Enthusiasts of the Minecraft game pulled out all stops to produce some amazingly creative entries in the EUMETSAT Minecraft Competition, with the theme of monitoring the oceans from space.
Tuesday, 30 May 2017
The competition was hosted on EUMETSAT’s website for young people, the L-Zone.
The competition asked entrants to build a design based on the Jason-3 and/or Sentinel-3 satellites, or create a custom satellite design based on the themes from the International Oceanographic Commission’s Global Ocean Observing System.
The aim was to provide a fun way for young people to learn more about the importance of monitoring the oceans from space and how it is done, as well as about EUMETSAT and its work.
EUMETSAT operates and processes and distributes marine data from Sentinel-3, one of the fleet of Sentinels which comprise the space component of the EU’s Copernicus environment monitoring programme. EUMETSAT also processes and distributes data from the ocean-monitoring Jason-3 satellite, a joint US-European mission, also for the Copernicus programme.
The Minecraft competition, which ran from 14 November 2016 to 28 February 2017, attracted 64 valid entries from participants in 18 countries, including Australia, Canada, the Philippines and the US, as well as from within Europe.
The competition catered for three age groups in both categories of design, with the six winners receiving an iPad Mini and the six runners-up a Raspberry Pi kit.
The entries, which showed tremendous creativity and thought, were judged by Wolfgang Weicht, of TEDx RheinMain, and Max Kübler, from games development company Deck13 Interactive.

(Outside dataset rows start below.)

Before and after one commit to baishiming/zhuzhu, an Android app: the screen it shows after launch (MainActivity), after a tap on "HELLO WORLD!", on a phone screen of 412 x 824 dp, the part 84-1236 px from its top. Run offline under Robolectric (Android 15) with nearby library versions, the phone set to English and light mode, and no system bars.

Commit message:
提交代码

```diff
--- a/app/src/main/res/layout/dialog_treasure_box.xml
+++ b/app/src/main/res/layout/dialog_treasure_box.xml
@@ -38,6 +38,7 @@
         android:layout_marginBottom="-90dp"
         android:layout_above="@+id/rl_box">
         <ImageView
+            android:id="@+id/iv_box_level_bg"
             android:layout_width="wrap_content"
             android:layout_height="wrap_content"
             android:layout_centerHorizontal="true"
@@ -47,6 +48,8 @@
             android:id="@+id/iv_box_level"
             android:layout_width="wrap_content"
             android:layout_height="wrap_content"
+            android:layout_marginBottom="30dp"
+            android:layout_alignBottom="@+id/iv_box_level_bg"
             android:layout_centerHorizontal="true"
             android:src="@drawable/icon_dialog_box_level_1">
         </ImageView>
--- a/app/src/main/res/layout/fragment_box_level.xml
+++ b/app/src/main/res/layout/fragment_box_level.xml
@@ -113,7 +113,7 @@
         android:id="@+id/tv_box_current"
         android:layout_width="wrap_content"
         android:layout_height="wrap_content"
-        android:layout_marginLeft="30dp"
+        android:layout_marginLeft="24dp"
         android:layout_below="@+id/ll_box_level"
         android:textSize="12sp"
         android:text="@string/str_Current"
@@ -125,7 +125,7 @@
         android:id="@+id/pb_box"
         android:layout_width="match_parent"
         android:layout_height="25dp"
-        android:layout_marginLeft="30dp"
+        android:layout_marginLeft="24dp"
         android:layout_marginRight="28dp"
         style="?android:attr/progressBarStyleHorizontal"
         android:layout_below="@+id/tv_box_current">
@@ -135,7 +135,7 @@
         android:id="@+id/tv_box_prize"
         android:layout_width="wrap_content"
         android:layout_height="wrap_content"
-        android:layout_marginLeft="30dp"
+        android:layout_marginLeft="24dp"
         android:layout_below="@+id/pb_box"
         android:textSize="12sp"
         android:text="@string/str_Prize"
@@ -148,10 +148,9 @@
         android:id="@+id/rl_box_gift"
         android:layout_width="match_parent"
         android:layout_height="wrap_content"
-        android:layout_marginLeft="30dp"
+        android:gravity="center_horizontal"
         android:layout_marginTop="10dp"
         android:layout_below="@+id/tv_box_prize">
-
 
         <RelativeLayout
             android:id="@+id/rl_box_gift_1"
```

To find out more about the winners and to see their entries, visit the L-Zone website.